How about attracting mothers and those planning families?  The speech would stress how their children’s education is often hindered by Washington’s incessant meddling to achieve “social justice” — forced busing that often means fleeing to a private school, the suburbs  or home schooling, school discipline by racial quota, requiring lessons heavy on feel-good invented history and dumbing down if not abolishing classes for the gifted. Again, an apple pie and motherhood solution: good public schools.

Examples could be multiplied but the point should be clear: a campaign targeting whites even with motherhood and apple pie proposals would elicit heartfelt cheers from massive crowds but, simultaneously, howls of outrage, accusations of racism and all the rest from “respectable folks.” The GOP would be accused of trying to restore Jim Crow (or worse), depriving the disadvantaged of a deserved opportunity to catch up to whiles, stigmatizing Hispanic students and encouraging dangerous racial stereotypes.
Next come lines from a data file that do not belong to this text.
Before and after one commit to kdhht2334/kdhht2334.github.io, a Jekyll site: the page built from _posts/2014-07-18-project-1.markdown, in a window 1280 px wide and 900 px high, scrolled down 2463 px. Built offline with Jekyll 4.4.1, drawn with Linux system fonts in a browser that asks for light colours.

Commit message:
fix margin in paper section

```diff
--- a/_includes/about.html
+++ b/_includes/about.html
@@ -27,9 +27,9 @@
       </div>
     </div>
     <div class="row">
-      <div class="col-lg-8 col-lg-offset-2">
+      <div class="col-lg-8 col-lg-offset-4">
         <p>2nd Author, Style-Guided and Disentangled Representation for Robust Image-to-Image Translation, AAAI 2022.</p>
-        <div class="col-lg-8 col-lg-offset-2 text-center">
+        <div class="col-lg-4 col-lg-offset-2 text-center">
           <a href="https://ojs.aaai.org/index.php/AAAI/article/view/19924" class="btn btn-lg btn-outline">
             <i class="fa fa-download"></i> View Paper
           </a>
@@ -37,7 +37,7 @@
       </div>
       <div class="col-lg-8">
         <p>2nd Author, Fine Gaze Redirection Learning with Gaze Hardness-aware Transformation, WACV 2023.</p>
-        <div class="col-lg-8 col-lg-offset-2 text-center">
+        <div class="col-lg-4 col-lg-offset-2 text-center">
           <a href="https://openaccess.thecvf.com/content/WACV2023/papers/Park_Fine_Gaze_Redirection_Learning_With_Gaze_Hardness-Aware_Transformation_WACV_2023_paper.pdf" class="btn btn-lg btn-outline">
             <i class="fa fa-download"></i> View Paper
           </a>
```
Ironically, of course, the opposite coming from a Democratic, e.g. yet more affirmative action, would be hailed as genuine compassion (save, of course, those pushed aside). In other words, Democrats have mastered the art of demonizing Republicans by making their most productive electoral strategy unthinkable.

What might the future hold if the beleaguered GOP truly embraces the Report for 2016? Not only will the Democrats win the presidency, but the party may fracture, perhaps something akin to the Democrats in 1948 (Strom Thurmond running as both a Democrat and a States Rights Democratic Party) who received 39 Electoral Votes. Or George Wallace who ran in 1968 under the American Independent Party banner winning 10 million votes and carried ten Southern states while almost winning Tennessee and North Carolina as well.

To repeat, we are not advising the GOP to embrace white nationalism. Reaching out to Democratic constituencies is, moreover, always a useful strategy no matter what the odds of success. Our point is less controversial: the Republican Party seems paralyzed to pursue its own best electoral interests and one might surmise that any party so easily intimidated does not deserve to govern.

Time for a duck hunt.